9.00-9.10 Welcome and Scene Setting: Professor Peter Coaldrake, Chair, Universities Australia, Vice-Chancellor, QUT
9.10-10.30 Open Government
Chair and Commentator: Professor Brian Fitzgerald, Professor of Intellectual Property and Innovation, QUT
10.30-11.00 Morning Tea
- Professor Beth Noveck, Deputy Chief Technology Officer for Open Government, White House Office of Science & Technology, Policy: The Open Government initiative
- Dr Nicholas Gruen, Chief Executive Officer, Lateral Economics, Chair Gov2.0 Taskforce: Making public information more open
- Senator the Hon Kate Lundy, Parliamentary Secretary to the Prime Minister, Parliamentary Secretary for Immigration and Citizenship
- Senator the Hon Brett Mason, Shadow Minister for Universities and Research: Open government: views from Parliament
- Mr Martin Stewart-Weeks, Director, Internet Business Solutions, Public Sector Consult Group, Cisco Systems
11.00-1.00 Open Access to Research
Chair and Commentator: Professor Tom Cochrane, Chair, Australian eResearch Infrastructure Council, Deputy Vice-Chancellor, QUT
- Mr John Wilbanks, Vice-President, Science, Creative Commons: Future trends in science
- Professor Steven Schwartz, Vice-Chancellor, Macquarie University: Open Access: An institutional perspective
- Dr Warwick Anderson AM, Chief Executive, National Health and Medical Research Council: Open Access: A funder’s perspectiveDr Michael Spence, Vice-Chancellor, The University of Sydney: Obstacles to collaboration and access
- Dr Terry Cutler, Principal, Cutler & Company: Open Access and Innovation

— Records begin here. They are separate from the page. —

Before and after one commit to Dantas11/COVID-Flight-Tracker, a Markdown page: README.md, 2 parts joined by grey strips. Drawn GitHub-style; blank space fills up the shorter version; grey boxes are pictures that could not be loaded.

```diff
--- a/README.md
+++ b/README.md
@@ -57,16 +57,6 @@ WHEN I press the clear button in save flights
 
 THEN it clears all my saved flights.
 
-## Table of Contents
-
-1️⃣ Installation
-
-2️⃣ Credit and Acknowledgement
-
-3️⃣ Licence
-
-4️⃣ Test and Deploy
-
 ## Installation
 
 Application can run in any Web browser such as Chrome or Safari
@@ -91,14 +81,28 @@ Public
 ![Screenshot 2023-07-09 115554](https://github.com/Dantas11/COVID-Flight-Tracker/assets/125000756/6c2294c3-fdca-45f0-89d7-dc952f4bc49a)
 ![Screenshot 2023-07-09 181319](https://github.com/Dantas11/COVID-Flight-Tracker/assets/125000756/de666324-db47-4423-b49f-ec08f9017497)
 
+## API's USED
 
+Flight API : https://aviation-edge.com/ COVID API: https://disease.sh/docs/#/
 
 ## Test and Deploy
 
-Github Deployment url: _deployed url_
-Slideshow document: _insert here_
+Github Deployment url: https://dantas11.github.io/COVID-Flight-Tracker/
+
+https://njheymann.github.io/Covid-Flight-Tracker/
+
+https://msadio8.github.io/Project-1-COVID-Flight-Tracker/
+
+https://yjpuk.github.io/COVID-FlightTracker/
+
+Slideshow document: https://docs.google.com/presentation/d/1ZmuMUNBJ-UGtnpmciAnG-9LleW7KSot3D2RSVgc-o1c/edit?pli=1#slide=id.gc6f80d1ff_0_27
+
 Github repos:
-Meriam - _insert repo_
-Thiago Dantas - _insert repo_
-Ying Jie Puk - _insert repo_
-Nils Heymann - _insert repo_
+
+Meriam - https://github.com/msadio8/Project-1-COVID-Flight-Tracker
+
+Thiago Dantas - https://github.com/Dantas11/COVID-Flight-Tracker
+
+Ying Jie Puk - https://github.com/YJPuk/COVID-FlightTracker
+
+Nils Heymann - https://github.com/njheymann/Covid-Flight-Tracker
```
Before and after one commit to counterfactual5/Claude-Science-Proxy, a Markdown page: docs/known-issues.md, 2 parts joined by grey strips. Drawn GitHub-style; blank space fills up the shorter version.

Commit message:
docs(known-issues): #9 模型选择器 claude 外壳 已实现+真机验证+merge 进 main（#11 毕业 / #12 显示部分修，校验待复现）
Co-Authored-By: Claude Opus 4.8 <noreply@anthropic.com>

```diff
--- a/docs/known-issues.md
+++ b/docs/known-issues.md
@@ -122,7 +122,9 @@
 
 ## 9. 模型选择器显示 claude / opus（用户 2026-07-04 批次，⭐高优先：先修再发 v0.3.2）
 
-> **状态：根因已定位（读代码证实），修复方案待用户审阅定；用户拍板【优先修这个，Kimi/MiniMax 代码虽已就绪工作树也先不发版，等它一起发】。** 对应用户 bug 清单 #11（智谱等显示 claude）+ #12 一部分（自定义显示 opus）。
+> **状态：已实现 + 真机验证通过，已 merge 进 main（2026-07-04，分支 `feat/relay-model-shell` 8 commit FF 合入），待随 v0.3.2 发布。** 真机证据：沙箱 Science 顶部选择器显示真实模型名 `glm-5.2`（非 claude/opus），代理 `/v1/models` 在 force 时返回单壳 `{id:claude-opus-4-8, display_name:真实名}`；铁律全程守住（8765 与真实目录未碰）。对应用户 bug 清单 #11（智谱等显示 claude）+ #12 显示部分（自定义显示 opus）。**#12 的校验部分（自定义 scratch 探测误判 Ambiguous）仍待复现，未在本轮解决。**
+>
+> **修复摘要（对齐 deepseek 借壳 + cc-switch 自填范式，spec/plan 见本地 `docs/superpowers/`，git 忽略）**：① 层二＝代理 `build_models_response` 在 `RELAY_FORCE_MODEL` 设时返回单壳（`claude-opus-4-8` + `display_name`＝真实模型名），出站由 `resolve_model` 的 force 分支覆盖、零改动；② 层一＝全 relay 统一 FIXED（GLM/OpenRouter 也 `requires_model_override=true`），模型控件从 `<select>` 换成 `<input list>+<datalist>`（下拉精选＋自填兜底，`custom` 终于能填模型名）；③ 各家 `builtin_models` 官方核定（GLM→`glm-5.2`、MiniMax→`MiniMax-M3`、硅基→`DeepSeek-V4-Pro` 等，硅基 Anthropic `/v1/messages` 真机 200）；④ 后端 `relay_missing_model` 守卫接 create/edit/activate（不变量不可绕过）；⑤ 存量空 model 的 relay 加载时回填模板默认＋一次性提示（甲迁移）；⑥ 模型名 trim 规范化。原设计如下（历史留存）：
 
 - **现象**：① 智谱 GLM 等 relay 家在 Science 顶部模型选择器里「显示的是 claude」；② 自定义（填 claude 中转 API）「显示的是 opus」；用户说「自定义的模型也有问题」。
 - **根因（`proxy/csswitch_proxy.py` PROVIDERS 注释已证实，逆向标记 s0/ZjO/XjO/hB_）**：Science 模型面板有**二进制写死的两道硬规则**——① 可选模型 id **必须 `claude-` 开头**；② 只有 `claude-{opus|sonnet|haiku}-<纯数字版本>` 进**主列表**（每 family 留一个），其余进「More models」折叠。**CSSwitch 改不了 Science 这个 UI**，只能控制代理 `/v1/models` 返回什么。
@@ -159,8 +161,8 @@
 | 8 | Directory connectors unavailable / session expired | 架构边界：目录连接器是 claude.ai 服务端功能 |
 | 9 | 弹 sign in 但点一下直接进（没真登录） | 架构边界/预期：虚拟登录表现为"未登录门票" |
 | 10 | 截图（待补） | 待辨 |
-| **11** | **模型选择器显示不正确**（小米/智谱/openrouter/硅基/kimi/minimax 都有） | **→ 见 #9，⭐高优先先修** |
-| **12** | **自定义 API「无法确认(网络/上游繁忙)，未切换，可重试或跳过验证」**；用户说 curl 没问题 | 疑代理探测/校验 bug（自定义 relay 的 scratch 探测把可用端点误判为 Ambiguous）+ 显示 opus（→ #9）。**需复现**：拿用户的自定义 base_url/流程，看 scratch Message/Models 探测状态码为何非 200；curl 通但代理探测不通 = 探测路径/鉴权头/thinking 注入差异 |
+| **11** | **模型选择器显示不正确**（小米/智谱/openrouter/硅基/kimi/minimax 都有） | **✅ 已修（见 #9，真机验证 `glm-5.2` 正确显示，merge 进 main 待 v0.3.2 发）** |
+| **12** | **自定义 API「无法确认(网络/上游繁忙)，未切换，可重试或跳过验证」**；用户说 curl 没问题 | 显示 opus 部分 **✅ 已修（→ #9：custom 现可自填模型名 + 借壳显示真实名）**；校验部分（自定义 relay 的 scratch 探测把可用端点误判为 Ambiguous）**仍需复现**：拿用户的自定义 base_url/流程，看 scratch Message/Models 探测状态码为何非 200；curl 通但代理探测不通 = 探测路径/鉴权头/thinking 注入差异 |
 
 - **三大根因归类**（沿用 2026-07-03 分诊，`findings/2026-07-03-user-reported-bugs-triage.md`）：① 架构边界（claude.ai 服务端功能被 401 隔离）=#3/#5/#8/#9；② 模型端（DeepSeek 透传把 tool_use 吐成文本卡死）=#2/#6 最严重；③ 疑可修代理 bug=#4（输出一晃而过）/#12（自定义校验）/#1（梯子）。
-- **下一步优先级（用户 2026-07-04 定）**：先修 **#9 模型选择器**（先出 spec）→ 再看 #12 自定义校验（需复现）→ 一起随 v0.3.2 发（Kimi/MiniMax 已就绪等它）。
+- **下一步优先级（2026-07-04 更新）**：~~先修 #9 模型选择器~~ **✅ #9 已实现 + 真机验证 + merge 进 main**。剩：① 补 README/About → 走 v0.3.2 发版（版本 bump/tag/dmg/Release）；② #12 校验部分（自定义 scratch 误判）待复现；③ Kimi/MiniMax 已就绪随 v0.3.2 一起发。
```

- Professor Richard Jefferson, Professor of Science, Technology & Law, QUT: Access to open innovation